“Men hang out their signs indicative of their respective trades; shoemakers hang out a gigantic shoe; jewelers a monster watch, and the dentist hangs out a gold tooth; but in the mountains of New Hampshire, God Almighty has hung out a sign to show that there, He makes men.” –Daniel Webster
On this day, sixteen years ago, New Hampshire’s Most Famous Face fell from its post high above Profile Lake in Franconia Notch. The unique five granite ledges of Cannon Mountain that made up the Old Man of the Mountain’s distinct profile was first pointed out to settlers by Native Americans in 1805. For the next two centuries, millions traveled from near and far to see the rare beautiful work nature and time had created together – which would also be its eventual demise. But the legacy of the Old Man of the Mountain lives on. The profile can be seen on New Hampshire licenses, license plates, route signs, the NH quarter, and of course in the memories of those who were able to experience it first-hand. Especially for those who worked to extend the Old Man’s existence, which one man, Niels Nielsen made his personal mission.
In 1965, Nielsen, a maintenance and construction supervisor, took on an additional role as the Old Man’s caretaker. And care he – and later his son David – did. The two generations of Nielsens spearheaded the efforts for years to come, working with volunteers and members of NH State Parks to install everything from steel rods and cables to fast-drying cement and epoxy to keep the rocks together and special plastic covers and gullies designed to divert rainwater to manage the erosion of the granite. Even with the extensive efforts, time and nature would eventually be too much for the Great Stone Face.
Sometime between midnight and 2:00 a.m. on May 3, 2003, the Old Man on the Mountain came tumbling down. For days, the people of New Hampshire came together and paid their respects by laying flowers at the base of the mountain – the state even considered altering its flag to include the celebrated profile. Instead, a memorial was built at the old viewing platform in the Franconia Notch State Park.
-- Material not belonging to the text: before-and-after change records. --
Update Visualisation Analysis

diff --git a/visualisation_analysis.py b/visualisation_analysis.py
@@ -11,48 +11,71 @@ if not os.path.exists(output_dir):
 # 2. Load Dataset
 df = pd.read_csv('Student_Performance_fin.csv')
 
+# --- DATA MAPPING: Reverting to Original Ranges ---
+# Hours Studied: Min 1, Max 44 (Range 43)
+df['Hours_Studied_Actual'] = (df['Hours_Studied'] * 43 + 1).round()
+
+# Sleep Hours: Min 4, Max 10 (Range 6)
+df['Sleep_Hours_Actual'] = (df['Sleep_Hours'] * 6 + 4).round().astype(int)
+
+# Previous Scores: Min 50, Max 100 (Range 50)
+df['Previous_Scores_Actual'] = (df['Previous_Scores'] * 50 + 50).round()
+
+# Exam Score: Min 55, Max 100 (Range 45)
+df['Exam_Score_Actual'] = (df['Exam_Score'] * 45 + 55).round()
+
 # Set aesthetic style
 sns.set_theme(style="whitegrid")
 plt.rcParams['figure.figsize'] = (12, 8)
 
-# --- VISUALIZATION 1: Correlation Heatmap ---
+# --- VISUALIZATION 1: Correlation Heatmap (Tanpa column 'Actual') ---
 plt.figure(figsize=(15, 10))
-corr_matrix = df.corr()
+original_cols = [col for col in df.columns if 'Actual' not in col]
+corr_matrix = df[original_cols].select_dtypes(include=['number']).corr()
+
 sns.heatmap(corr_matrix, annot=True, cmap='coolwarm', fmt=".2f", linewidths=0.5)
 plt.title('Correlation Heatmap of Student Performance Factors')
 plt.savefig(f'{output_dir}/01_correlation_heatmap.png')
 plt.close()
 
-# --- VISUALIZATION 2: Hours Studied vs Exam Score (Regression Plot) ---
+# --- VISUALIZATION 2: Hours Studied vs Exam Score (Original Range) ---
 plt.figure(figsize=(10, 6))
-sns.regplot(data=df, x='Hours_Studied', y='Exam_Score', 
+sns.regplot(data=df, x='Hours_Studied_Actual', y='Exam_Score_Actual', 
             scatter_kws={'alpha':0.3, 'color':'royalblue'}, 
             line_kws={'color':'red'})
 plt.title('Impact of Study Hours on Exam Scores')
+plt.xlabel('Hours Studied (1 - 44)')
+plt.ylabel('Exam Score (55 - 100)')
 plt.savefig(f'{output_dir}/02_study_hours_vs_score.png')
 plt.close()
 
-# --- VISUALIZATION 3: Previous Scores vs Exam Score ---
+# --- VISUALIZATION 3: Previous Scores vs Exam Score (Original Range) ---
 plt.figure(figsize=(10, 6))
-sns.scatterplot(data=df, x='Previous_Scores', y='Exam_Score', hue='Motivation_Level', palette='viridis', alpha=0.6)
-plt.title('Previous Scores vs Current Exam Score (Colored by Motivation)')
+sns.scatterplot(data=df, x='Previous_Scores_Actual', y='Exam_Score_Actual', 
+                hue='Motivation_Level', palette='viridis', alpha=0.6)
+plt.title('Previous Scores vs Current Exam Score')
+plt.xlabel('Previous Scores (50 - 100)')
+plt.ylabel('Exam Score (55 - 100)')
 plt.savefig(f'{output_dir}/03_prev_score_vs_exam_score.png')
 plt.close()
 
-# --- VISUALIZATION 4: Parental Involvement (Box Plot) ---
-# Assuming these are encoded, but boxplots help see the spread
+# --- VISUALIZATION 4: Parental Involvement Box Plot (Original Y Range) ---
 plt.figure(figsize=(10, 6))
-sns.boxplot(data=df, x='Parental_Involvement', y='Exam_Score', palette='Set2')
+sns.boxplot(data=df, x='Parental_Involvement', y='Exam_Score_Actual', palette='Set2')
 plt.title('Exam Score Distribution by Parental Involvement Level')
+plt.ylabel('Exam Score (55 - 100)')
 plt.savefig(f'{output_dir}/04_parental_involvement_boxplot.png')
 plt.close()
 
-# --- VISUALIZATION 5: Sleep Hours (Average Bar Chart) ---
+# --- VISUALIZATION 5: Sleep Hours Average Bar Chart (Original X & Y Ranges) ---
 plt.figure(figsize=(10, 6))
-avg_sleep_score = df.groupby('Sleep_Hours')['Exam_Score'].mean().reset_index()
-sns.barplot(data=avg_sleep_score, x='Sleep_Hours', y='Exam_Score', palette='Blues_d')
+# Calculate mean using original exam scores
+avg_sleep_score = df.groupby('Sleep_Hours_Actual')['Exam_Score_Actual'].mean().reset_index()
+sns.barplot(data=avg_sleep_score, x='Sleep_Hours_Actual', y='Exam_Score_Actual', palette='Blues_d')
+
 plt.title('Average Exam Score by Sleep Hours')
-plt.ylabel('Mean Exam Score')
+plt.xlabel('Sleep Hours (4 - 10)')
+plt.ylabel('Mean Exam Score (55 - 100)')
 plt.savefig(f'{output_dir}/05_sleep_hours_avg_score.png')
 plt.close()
The Old Man of the Mountain memorial spot, Profiler Plaza, is a park that stands as a testament both to the generosity of the New England community and the structure itself where visitors can still get a view of what once was. Small museum displays educate the public about the Old Man’s legacy, the geology that created him, and the mechanics that kept him from falling sooner than he did.